It’s impressive for a player who at this point last year was embarking on his first full season as a professional, but then Rahm has a fool-proof plan to keep from getting mired in the accolades of his accomplishments.
“It's kind of hard to process it, to be honest, because I live my day-to-day life with my girlfriend and my team around me and they don't change their behavior based on what I do, right?” he said on Tuesday at Torrey Pines. “They'll never change what they think of me. So I really don't know the magnitude of what I do until I go outside of my comfort zone.”
Head down and happy has worked perfectly for Rahm, who has finished outside the top 10 in just three of his last 10 starts and began 2018 with a runner-up showing at the Sentry Tournament of Champions and last week’s victory.
According to the world ranking math, Rahm is 1.35 average ranking points behind Johnson and can overtake DJ atop the pack with a victory this week at the Farmers Insurance Open; but to hear his take on his ascension one would imagine a much wider margin.
“I've said many times, beating Dustin Johnson is a really, really hard task,” Rahm said. “We all know what happened last time he was close to a lead in a tournament on the PGA Tour.”
Rahm certainly remembers. It was just three weeks ago in Maui when he birdied three of his first six holes, played the weekend at Kapalua in 11 under and still finished eight strokes behind Johnson.
And last year at the WGC-Mexico Championship when Rahm closed his week with rounds of 67-68 only to finish two strokes off Johnson’s winning pace, or a few weeks later at the WGC-Dell Technologies Match Play when he took Johnson the distance in the championship match only to drop a 1-up decision to the game’s undisputed heavyweight.
As far as Rahm has come in an incredibly short time - at this point last year he ranked 137th in the world - it is interesting that it’s been Johnson who has had an answer at every turn.
He knows there’s still so much room for improvement, both physically and mentally, and no one would ever say Rahm is wanting for confidence, but after so many high-profile run-ins with Johnson, his cautious optimism is perfectly understandable.
“I'll try to focus more on what's going on this week rather than what comes with it if I win,” he reasoned when asked about the prospect of unseating Johnson, who isn’t playing this week. “I'll try my best, that's for sure.

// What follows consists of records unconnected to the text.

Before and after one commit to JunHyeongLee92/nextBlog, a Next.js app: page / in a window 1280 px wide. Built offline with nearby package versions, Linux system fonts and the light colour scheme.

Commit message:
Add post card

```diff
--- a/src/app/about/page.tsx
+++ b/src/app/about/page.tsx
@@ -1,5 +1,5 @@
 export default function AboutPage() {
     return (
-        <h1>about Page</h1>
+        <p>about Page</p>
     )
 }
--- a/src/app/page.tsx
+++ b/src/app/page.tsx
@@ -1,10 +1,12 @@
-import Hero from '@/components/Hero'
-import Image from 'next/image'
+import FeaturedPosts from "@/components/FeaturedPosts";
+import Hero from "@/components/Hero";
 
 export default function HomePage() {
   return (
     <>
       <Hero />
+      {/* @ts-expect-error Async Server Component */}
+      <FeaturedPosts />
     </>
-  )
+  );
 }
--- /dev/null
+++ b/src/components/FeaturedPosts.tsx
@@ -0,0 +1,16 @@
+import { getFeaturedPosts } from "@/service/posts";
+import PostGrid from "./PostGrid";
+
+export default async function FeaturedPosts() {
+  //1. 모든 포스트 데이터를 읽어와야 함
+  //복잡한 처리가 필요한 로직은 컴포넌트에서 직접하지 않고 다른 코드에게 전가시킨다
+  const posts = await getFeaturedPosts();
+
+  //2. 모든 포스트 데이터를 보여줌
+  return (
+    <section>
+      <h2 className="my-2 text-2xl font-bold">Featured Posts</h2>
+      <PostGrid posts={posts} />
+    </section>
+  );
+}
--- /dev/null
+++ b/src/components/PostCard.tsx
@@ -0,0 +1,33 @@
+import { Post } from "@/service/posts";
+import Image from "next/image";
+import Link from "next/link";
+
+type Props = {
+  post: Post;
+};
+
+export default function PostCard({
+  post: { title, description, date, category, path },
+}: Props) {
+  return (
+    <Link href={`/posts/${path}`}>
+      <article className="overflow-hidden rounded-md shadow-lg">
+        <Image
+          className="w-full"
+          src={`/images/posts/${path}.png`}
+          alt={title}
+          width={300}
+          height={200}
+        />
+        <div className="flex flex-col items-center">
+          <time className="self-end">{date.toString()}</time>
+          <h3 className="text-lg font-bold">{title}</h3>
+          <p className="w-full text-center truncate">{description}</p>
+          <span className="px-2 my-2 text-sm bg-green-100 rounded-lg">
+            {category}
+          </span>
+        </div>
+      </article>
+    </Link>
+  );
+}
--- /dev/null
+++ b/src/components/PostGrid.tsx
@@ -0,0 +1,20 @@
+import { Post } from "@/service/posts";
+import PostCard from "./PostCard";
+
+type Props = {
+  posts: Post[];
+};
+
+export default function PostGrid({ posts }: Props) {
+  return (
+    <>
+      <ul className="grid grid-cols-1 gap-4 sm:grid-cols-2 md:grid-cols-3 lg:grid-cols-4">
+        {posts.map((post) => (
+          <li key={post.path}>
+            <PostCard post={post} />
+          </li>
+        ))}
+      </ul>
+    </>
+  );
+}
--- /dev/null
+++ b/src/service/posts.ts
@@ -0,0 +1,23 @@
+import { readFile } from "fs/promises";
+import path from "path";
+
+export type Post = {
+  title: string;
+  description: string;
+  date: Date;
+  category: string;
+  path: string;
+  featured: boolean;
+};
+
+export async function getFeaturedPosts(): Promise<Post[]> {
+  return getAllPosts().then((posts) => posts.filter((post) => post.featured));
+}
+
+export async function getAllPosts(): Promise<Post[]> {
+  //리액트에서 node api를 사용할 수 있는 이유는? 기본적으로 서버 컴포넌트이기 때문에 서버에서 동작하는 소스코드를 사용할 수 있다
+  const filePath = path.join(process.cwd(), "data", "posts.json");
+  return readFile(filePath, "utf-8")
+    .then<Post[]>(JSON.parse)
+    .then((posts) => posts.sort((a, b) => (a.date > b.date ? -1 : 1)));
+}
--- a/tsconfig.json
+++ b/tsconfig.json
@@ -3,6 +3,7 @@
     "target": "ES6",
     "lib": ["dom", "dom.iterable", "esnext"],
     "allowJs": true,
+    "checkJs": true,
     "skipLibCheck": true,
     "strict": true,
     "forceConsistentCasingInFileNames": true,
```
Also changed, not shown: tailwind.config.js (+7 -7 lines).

Hopefully it happens, but we all know how hard it is to win on Tour.”
If Rahm’s take seems a tad cliché given the circumstances, consider that his aversion to looking beyond the blinders is baked into the competitive cake. For all of his physical advantages, of which there are many, it’s his keen ability to produce something special on command that may be even more impressive.
Last year at Torrey Pines was a quintessential example of this, when he began the final round three strokes off the lead only to close his day with a back-nine 30 that included a pair of eagles.
“I have the confidence that I can win here, whereas last year I knew I could but I still had to do it,” he said. “I hope I don't have to shoot 30 on the back nine to win again.”
Some will point to Rahm’s 60-footer for eagle at the 72nd hole last year as a turning point in his young career, it was even named the best putt on Tour by one publication despite the fact he won by three strokes. But Rahm will tell you that walk-off wasn’t even the best shot he hit during the final round.
Instead, he explained that the best shot of the week, the best shot of the year, came on the 13th hole when he launched a 4-iron from a bunker to 18 feet for eagle, a putt that he also made.
“If I don't put that ball on the green, which is actually a lot harder than making that putt, the back nine charge would have never happened and this year might have never happened, so that shot is the one that made everything possible,” he explained.
Rahm’s ability to embrace and execute during those moments is what makes him special and why he’s suddenly found himself as the most likely contender to Johnson’s throne even if he chooses not to spend much time thinking about it.